Top of DATA PROVIDED

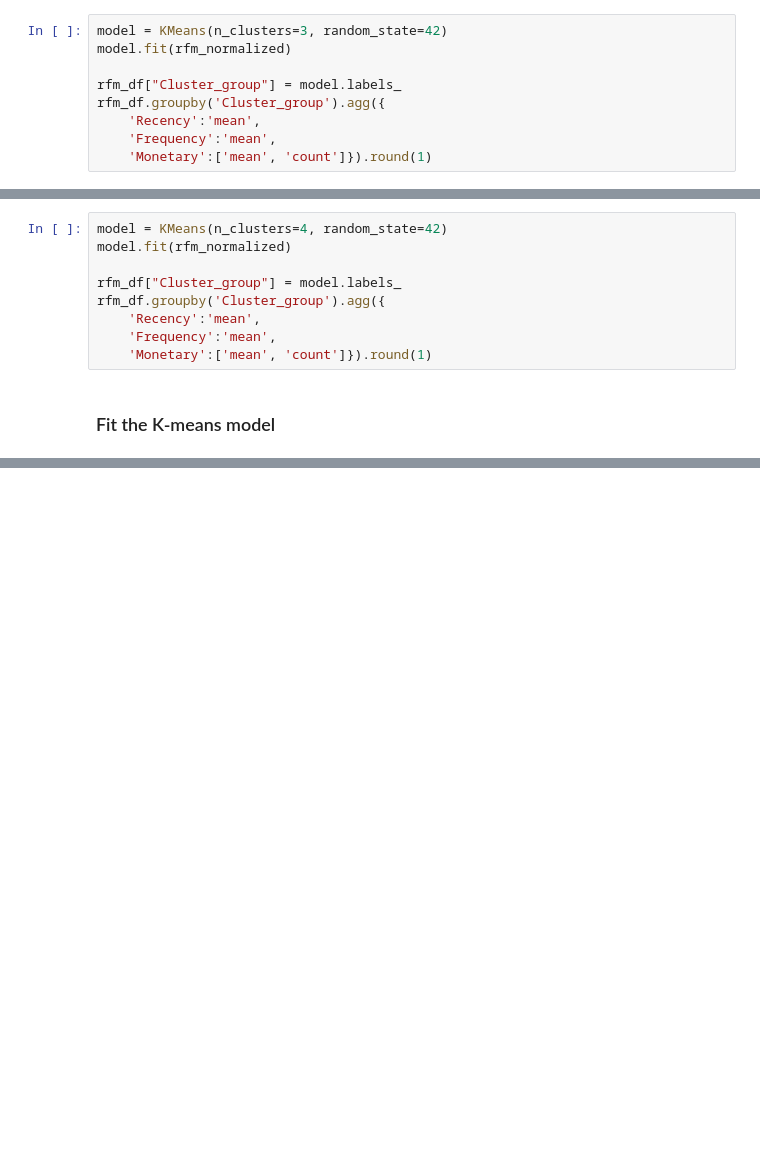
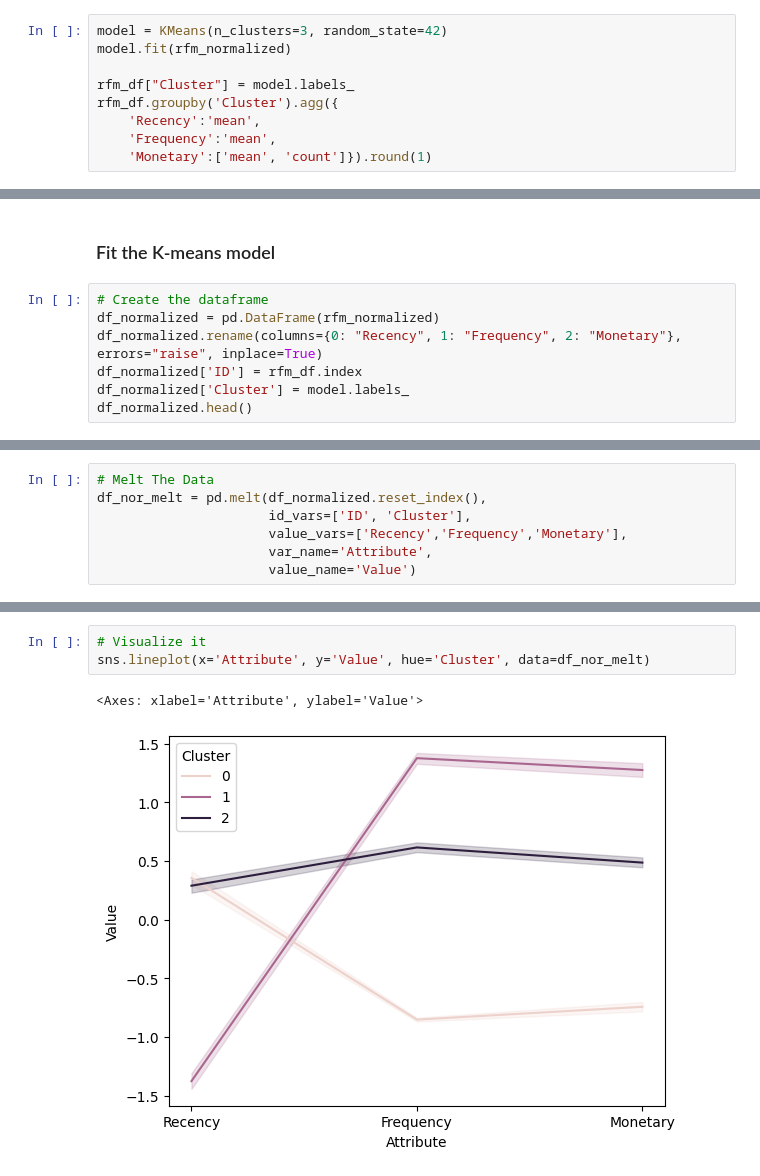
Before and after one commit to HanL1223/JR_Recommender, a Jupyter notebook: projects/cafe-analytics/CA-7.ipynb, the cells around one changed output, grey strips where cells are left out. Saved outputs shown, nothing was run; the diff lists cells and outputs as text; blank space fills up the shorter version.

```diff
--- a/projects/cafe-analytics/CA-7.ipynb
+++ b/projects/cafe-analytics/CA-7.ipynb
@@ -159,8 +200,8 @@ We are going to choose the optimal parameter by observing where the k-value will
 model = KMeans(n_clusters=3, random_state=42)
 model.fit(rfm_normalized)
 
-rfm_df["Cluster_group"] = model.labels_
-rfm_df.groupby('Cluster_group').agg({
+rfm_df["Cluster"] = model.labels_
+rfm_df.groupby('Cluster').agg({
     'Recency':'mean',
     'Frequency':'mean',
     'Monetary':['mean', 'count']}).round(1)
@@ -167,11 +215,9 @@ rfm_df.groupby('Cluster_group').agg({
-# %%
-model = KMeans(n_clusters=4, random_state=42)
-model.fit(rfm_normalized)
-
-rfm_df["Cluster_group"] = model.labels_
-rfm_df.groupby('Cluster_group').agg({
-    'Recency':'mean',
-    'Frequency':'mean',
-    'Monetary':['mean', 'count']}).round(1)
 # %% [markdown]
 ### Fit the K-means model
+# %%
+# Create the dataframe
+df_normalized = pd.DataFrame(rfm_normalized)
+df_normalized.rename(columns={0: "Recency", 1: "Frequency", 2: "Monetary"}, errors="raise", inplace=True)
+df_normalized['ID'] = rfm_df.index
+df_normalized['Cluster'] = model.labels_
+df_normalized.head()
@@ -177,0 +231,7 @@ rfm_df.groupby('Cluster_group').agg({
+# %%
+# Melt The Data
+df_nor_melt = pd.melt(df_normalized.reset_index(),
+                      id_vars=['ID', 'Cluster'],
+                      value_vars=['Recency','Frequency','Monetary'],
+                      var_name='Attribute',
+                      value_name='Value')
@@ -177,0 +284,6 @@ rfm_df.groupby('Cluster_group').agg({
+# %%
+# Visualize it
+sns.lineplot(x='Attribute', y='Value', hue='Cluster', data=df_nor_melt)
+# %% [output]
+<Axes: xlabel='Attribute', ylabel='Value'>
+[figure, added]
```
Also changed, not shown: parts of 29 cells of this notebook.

Bottom of DATA PROVIDED
Top of DATA PROVIDED

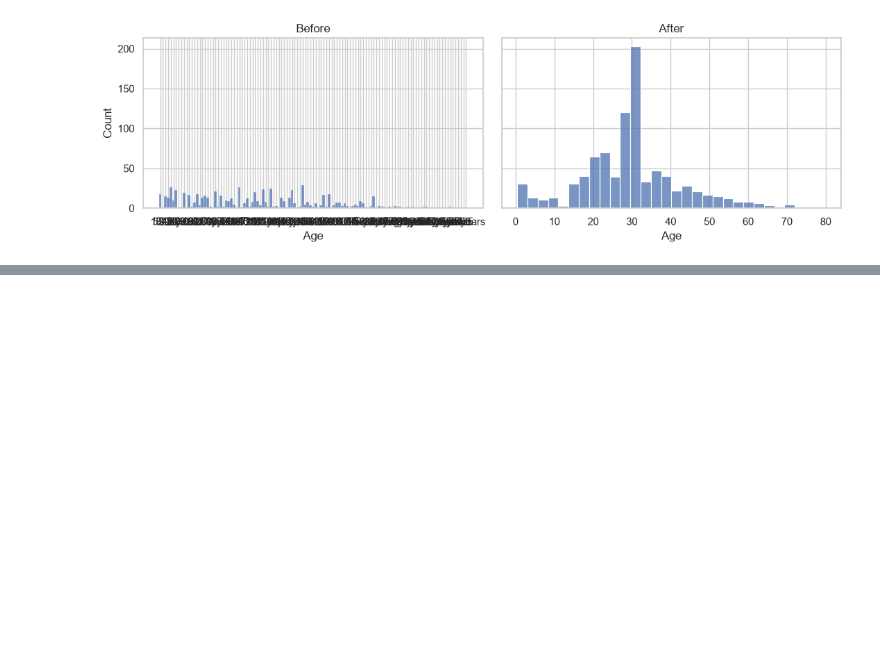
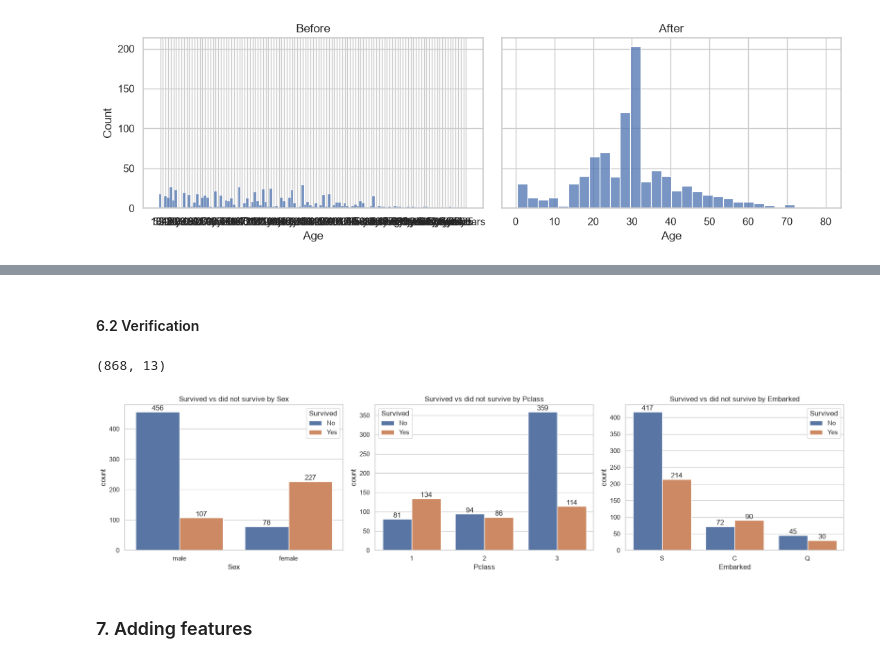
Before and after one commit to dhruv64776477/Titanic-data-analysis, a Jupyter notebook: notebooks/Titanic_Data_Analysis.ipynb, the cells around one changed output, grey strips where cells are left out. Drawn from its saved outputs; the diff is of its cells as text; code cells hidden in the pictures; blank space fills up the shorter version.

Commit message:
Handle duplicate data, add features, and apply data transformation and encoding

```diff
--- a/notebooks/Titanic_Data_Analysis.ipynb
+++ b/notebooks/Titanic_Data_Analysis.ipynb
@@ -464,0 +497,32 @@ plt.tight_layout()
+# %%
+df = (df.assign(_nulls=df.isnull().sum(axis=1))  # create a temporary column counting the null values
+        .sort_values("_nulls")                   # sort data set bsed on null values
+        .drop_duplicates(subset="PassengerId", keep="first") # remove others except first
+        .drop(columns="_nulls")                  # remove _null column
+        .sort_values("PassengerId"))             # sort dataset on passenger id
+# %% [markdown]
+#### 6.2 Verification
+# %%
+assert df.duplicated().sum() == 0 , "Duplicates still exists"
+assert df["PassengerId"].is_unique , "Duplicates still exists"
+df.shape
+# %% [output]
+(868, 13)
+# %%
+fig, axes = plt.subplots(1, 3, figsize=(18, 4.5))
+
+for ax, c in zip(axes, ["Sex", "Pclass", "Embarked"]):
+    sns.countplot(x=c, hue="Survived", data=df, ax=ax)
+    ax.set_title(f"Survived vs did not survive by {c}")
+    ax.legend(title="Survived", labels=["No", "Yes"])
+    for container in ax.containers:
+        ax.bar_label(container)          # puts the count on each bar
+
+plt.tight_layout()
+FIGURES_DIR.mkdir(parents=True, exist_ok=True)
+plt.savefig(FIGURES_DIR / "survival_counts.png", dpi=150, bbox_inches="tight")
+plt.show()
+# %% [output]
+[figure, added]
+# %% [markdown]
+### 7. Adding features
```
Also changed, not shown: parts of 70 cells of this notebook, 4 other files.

Bottom of DATA PROVIDED

WORK TASK:
Wherever the word "model" appears in a line of the data above, copy that line.

ANSWER SECTION:
 model = KMeans(n_clusters=3, random_state=42)
 model.fit(rfm_normalized)
-rfm_df["Cluster_group"] = model.labels_
+rfm_df["Cluster"] = model.labels_
-model = KMeans(n_clusters=4, random_state=42)
-model.fit(rfm_normalized)
-rfm_df["Cluster_group"] = model.labels_
 ### Fit the K-means model
+df_normalized['Cluster'] = model.labels_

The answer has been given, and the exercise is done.